In the tourist offices of both cities the authorities explain informally that this welcome, which is aimed specifically for international tourists, aims to counterbalance negative portrayals of the country. In fact, during cruises, customers compare previous cruise holidays and the countries visited; the stories shared and exaggerated on board tend to seam fear amongst the tourists before they even disembark. Brazilian stereotypes are confirmed and criminality is depicted as a true threat before the cruise ship even enters the harbour. Cruise companies issue strict advice: a safety letter from the captain is placed in each room, passengers are verbally reminded during a country-information meeting to remove jewellery and to avoid walking around alone, and so on.
The approach to tourism, therefore, in both these cities is to create a climate of safety through folklore. The immediate hospitality at the foot of the cruise ship creates a festive atmosphere. It is true that the festivities are short-lived and end as soon as the tourists leave to take their excursion coaches or negotiate a rate with taxi drivers. But just for a moment, the time it takes to snap a photograph, local culture speaks for itself and counters the previously opined negative portrayal of the country. The conceived space is replaced with lived space from the offset. The lived/conceived space debate, which has already been studied (Houllier-Guibert, 2009) gives precedence to lived space.
This type of action can be defined as territorial marketing, for two reasons. The first being that territorial marketing differs from territorial communication because of relational dimensions. In one case, images of territories filter through mass-media channels, without any feedback. This territorial communication is not relational whereas territorial marketing offers potential connections (trade fairs, events, hospitality, support, etc.). Many stopover ports display promotional posters, various symbols and territorial symbols for cities as part of demonstrative, but uninvolved, territorial communications.

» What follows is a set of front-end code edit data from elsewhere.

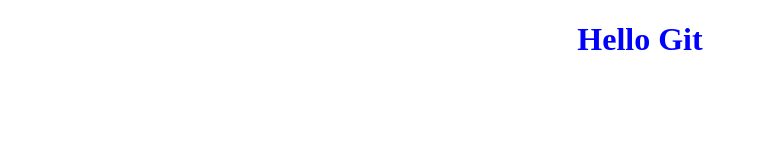
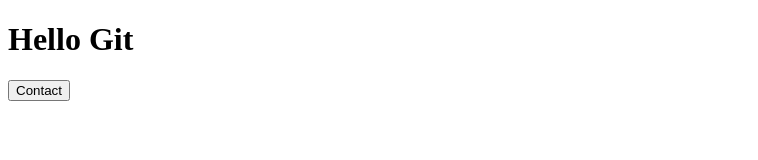
Before and after one commit to Samira77-ss/my-app00, a plain HTML site: page index.html in a window 1280 px wide. Shown: the whole page, without its empty margins (0-758 px from the left). Drawn offline with Linux system fonts and the light colour scheme.

Commit message:
Added contact button

```diff
--- a/index.html
+++ b/index.html
@@ -6,15 +6,10 @@
     <meta http-equiv="X-UA-Compatible" content="ie=edge" />
     <title>Document</title>
     <link rel="stylesheet" href="style.css" />
-    <style>
-      h1 {
-        text-align: center;
-        color: blue;
-      }
-    </style>
   </head>
   <body>
     <h1>Hello Git</h1>
+    <button>Contact</button>
     <script src="script.js"></script>
   </body>
 </html>
```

Few offer the opportunity to create a connection, albeit brief, like this example with a group of performers. Secondly, this hospitality is the opportunity to illustrate cultural differentiation. Cultural differentiation is the ability to distinguish between a territory with a local speciality (architecture, flagship, event, heritage, region, etc.). This is what cruise ship tourists are looking for. In the Recife example, the choice of showcasing a heritage dance also benefits the city’s image by basing hospitality on local tradition.